[[ DATA IN THIS EXERCISE, beginning ]]
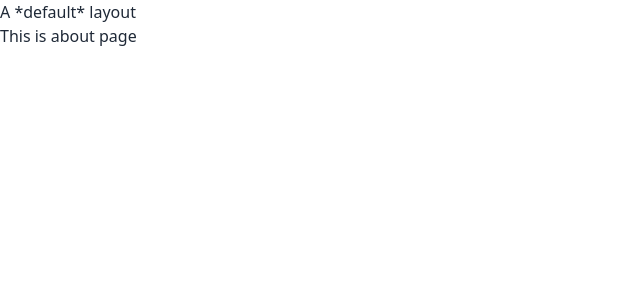
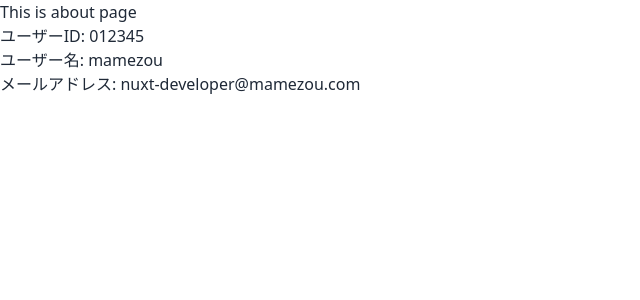
Before and after one commit to hiroshi-iwashita/practice_nuxt3, a Nuxt app in the folder src/: page /about in a window 1280 px wide. Shown: the top 300 px of the page, without its empty margins (0-640 px from the left). Built offline with nearby package versions, Linux system fonts and the light colour scheme.

Commit message:
useStateをグローバル関数として利用

```diff
--- /dev/null
+++ b/src/composables/states.ts
@@ -0,0 +1,11 @@
+export const useLoginUser = () =>
+  useState<{ id: string; name: string; mail: string }>("login-user", () => {
+    console.log("retrieving user info...");
+    return {
+      id: "012345",
+      name: "mamezou",
+      mail: "nuxt-developer@mamezou.com",
+    };
+});
+
+export const useColor = () => useState<string>('color', () => 'pink')
--- a/src/pages/about.vue
+++ b/src/pages/about.vue
@@ -1,5 +1,17 @@
 <template>
     <div>
-        This is about page
+        <div>
+            This is about page
+        </div>
+        <p>ユーザーID: {{ user.id }}</p>
+        <p>ユーザー名: {{ user.name }}</p>
+        <p>メールアドレス: {{ user.mail }}</p>
     </div>
 </template>
+
+<script lang="ts" setup>
+    definePageMeta({
+        layout: false,
+    });
+    const user = useLoginUser();
+</script>
```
[[ DATA IN THIS EXERCISE, end ]]
- REQUIRED WORK
Using the material above, filter for lines holding "mail" and copy each one.

- REPLY TO THE TASK
+  useState<{ id: string; name: string; mail: string }>("login-user", () => {
+      mail: "nuxt-developer@mamezou.com",
+        <p>メールアドレス: {{ user.mail }}</p>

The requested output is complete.